Despite the broader economic contraction, 2020 has seen a startling number of new businesses being registered. Covid-related redundancies have given many the push they needed to start up a new venture. And many have been given time to reflect on the direction of their lives, and how that direction might be changed. Companies house data reveals that 85,000 more businesses were created in 2020 than in 2019.
Retail the big winner
Data from instantprint, one of the country’s foremost banner-printing services, reveals a detailed breakdown of the new ventures. Their data comes from a survey of 1,000 adults, polled in January 2021. They put the retail sales sector as the biggest new field, with more than 22,000 registrations. The next two most popular sectors for start-ups were management consultancy and real estate trading at around 16,000 each, and then freight road transport, which sat at just over 10,000.

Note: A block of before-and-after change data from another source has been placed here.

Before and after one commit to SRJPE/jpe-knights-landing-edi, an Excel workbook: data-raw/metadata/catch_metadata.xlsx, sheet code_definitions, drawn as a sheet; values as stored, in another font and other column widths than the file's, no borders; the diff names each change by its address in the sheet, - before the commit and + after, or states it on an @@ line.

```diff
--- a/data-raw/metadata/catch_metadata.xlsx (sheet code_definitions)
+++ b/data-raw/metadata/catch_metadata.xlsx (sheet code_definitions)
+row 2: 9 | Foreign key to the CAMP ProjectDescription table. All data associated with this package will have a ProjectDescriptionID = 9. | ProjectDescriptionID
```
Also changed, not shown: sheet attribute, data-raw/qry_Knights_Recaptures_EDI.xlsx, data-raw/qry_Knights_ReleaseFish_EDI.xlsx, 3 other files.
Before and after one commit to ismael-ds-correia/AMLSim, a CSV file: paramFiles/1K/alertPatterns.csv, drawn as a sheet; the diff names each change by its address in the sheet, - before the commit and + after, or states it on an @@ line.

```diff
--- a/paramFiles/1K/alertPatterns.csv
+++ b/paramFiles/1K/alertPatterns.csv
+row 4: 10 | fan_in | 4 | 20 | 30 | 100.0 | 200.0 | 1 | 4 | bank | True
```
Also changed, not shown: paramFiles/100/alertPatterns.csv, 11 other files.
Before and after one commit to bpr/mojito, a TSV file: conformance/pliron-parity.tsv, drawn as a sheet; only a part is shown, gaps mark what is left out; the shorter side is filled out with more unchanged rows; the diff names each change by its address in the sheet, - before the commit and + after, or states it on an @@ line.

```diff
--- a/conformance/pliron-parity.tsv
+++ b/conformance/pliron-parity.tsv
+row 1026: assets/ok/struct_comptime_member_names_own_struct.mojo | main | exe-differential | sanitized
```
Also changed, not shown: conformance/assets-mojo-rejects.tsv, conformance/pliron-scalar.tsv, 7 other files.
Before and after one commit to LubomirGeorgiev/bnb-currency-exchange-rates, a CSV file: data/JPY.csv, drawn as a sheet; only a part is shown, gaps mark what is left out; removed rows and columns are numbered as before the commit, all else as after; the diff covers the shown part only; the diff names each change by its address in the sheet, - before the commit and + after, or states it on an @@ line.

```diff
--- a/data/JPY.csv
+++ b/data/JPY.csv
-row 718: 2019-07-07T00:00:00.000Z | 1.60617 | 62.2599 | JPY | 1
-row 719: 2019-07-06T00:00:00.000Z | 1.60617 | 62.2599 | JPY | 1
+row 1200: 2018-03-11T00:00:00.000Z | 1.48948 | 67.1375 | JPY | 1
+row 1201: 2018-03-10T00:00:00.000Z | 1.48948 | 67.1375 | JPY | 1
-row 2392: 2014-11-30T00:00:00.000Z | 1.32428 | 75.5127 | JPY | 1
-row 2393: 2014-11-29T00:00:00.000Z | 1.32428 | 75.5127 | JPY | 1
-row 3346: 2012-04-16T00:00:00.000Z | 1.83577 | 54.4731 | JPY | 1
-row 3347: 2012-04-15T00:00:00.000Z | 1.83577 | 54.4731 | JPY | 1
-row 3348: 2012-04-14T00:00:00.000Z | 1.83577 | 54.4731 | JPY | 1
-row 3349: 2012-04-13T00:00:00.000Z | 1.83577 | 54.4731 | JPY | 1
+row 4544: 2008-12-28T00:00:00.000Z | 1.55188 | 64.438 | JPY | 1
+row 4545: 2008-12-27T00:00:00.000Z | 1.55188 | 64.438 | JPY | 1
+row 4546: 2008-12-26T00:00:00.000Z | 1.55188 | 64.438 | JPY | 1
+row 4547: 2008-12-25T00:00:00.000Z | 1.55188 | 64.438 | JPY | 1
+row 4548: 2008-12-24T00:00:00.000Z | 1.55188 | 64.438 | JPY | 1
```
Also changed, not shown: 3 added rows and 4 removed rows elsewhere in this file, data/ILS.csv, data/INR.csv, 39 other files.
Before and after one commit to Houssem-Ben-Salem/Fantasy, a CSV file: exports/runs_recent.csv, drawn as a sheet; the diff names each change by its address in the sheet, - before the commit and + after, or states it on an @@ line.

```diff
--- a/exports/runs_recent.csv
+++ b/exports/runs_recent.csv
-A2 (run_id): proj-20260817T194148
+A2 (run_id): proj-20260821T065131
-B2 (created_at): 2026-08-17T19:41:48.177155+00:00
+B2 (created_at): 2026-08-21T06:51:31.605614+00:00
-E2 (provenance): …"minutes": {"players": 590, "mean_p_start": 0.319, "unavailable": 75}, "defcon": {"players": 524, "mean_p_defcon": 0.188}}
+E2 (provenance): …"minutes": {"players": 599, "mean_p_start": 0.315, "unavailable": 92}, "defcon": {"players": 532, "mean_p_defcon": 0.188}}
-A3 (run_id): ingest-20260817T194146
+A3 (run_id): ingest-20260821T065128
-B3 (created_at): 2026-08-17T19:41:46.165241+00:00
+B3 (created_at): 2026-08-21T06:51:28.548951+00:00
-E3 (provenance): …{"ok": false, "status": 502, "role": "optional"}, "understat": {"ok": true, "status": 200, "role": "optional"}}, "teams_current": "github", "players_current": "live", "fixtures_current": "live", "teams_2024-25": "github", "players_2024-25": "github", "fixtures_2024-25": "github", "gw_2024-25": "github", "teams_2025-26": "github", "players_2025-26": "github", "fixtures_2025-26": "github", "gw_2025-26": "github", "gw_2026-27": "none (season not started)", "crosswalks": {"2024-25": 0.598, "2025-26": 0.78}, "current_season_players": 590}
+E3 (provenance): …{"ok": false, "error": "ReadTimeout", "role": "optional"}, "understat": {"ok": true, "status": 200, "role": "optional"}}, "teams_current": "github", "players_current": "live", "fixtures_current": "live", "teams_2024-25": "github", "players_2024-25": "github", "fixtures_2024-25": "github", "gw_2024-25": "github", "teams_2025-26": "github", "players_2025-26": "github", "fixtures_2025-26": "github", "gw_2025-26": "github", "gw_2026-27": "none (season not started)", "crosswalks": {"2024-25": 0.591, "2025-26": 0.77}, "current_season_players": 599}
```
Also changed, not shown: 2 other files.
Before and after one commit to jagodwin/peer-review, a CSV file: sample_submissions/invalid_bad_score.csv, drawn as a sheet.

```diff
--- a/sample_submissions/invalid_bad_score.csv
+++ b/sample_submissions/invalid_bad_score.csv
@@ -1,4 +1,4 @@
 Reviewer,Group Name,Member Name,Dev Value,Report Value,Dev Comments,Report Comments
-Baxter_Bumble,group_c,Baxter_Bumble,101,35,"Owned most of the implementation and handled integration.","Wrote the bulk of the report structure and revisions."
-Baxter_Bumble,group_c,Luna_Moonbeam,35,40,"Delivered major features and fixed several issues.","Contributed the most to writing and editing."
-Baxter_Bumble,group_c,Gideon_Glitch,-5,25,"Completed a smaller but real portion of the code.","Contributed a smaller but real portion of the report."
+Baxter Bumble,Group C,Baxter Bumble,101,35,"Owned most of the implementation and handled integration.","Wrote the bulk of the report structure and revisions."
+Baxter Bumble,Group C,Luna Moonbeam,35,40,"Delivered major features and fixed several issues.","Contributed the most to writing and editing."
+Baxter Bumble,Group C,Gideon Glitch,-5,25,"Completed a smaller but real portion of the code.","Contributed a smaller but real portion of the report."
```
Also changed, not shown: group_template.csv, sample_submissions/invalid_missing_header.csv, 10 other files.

It’s clear that this shift would not have been possible just a decade or so ago. New online retailers have an unprecedented array of tools at their disposal. They might use Amazon FBA, eBay, Etsy or Shopify to create bespoke stores, and use social media to effectively market those stores to the customers who are looking for them.
London leads the way
London has been battered by the pandemic in ways that other cities have not. Previous research by instantprint cited the capital as among the worst places to work from home in the country. Plus, there’s been a sustained exodus of skilled workers from the capital, who, being able to do their job remotely, have seen no reason to put up with the higher living costs that come with life in zone 3.
Despite this, the instantprint data puts London at the top of the nationwide table when it comes to new start-ups, with 123,462 new ventures. This beats the closest rival, Birmingham, into a distant second on 11,185.
What about the future?
The signs are strong that the boom in new start-ups isn’t about to go anywhere. The same survey found that around a fifth of adults in the UK (that’s 18%) have ‘firm’ plans to start a business in 2021, and that a further 29% are merely ‘considering it’. Napoleon’s famous (and probably apocryphal) description of Britain as a ‘nation of shopkeepers’ might yet come to prove even truer!